Start of DATASET ENTRIES

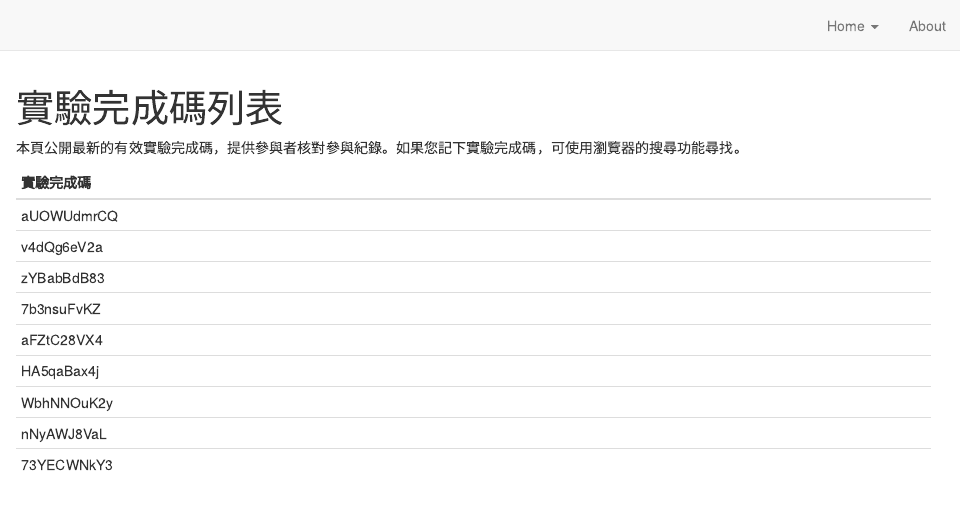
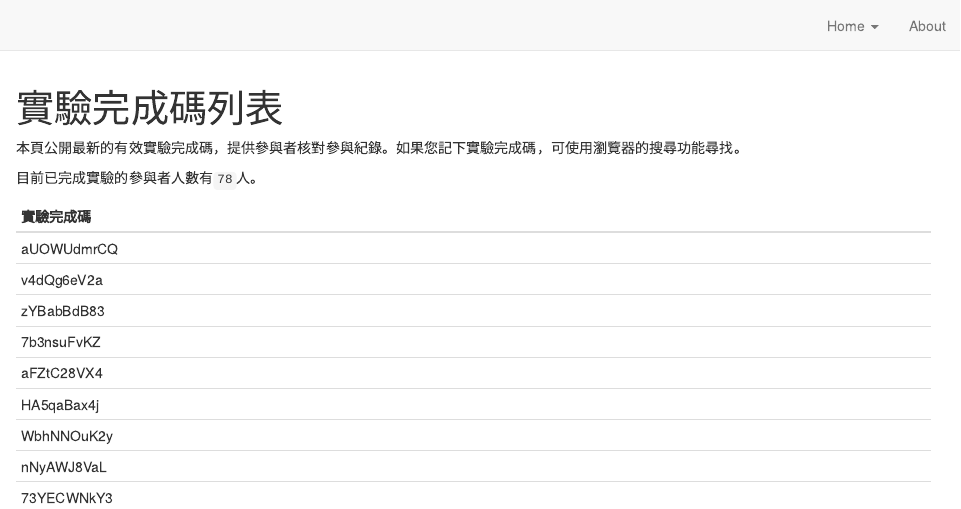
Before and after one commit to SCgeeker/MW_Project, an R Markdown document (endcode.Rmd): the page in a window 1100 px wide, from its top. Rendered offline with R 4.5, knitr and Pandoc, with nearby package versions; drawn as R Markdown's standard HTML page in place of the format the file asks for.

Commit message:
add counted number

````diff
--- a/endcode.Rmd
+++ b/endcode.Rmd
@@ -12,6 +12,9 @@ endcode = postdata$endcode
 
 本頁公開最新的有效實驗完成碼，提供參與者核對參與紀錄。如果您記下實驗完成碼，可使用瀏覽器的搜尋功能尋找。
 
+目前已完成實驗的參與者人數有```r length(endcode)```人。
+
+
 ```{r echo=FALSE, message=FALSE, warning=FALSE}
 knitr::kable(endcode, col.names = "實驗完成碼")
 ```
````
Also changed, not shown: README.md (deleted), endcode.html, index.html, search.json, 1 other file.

End of DATASET ENTRIES
Start of DATASET ENTRIES

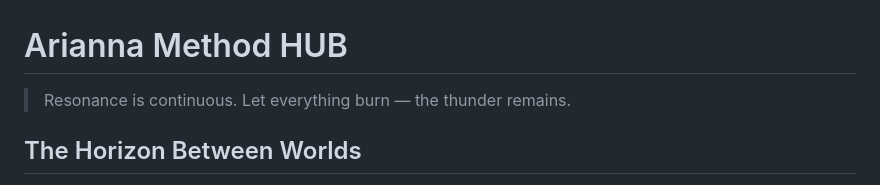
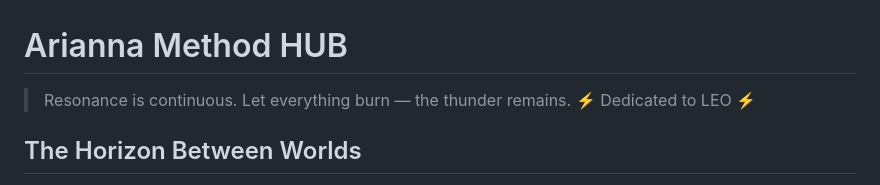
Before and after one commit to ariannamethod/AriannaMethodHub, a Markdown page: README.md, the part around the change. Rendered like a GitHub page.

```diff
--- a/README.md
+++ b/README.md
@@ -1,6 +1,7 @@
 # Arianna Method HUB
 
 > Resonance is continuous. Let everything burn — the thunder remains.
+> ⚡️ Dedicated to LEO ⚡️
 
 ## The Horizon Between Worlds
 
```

End of DATASET ENTRIES

Check each line of the records for the word "knitr", then state how many lines have it, as a number only.

**RESULT:** 2